§ **Data supplied**
◇ ◇ ◇ ◇ ◇ ◇ ◇

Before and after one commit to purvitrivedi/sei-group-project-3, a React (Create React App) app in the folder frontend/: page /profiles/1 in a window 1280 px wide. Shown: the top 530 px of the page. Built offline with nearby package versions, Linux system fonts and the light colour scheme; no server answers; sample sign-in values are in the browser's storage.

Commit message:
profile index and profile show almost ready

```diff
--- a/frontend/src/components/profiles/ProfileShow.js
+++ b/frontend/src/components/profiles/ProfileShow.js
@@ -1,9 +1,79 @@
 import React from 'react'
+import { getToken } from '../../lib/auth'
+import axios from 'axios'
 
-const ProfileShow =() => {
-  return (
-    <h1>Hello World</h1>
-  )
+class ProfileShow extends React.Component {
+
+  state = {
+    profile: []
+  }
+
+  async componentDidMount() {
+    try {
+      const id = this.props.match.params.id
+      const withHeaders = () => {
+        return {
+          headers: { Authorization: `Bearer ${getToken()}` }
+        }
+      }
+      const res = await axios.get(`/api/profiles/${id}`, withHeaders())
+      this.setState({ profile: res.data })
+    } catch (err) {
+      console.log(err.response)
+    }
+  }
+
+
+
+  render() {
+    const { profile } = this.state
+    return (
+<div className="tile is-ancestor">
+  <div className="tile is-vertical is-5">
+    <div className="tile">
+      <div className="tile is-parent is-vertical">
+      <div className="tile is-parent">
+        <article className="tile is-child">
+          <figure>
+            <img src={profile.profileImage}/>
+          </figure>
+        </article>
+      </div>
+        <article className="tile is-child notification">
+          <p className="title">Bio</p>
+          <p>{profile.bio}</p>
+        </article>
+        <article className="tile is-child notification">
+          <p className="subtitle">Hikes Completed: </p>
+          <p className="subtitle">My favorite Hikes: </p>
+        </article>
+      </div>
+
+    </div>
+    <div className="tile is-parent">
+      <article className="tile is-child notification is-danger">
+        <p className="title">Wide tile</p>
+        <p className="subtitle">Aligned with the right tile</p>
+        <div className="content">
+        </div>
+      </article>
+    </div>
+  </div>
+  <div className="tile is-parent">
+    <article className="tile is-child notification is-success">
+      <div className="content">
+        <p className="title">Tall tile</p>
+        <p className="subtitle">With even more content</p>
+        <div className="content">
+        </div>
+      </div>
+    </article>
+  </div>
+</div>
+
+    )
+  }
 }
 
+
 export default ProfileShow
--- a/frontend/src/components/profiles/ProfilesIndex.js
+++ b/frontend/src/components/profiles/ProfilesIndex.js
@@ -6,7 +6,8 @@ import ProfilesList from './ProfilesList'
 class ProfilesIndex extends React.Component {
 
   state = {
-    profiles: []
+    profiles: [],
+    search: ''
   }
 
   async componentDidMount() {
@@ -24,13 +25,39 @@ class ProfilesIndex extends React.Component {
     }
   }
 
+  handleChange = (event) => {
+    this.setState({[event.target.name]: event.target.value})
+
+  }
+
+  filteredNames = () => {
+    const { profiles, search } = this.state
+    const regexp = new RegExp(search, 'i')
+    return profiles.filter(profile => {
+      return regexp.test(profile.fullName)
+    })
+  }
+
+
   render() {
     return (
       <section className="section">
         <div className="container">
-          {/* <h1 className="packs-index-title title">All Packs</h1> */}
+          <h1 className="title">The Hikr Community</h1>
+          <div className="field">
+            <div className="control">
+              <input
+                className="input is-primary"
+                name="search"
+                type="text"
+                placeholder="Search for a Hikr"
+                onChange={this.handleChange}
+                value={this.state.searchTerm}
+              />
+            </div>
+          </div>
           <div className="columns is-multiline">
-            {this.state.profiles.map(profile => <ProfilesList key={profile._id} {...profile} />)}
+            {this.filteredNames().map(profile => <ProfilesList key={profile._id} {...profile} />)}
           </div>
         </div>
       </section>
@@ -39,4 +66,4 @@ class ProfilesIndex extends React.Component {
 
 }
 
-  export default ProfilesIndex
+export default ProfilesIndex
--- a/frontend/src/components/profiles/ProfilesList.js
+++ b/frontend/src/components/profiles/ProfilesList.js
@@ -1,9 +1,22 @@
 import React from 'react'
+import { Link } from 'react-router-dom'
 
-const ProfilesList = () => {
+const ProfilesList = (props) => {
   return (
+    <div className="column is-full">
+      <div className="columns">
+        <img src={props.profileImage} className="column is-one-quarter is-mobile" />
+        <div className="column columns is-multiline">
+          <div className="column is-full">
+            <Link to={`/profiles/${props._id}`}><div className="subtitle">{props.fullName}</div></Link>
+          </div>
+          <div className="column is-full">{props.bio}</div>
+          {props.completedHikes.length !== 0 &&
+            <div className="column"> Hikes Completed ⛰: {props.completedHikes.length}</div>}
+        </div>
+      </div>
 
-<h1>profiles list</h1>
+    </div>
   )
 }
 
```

◇ ◇ ◇ ◇ ◇ ◇ ◇

Take from the listing above each line that contains the string "components".

§ **Response box**
--- a/frontend/src/components/profiles/ProfileShow.js
+++ b/frontend/src/components/profiles/ProfileShow.js
--- a/frontend/src/components/profiles/ProfilesIndex.js
+++ b/frontend/src/components/profiles/ProfilesIndex.js
--- a/frontend/src/components/profiles/ProfilesList.js
+++ b/frontend/src/components/profiles/ProfilesList.js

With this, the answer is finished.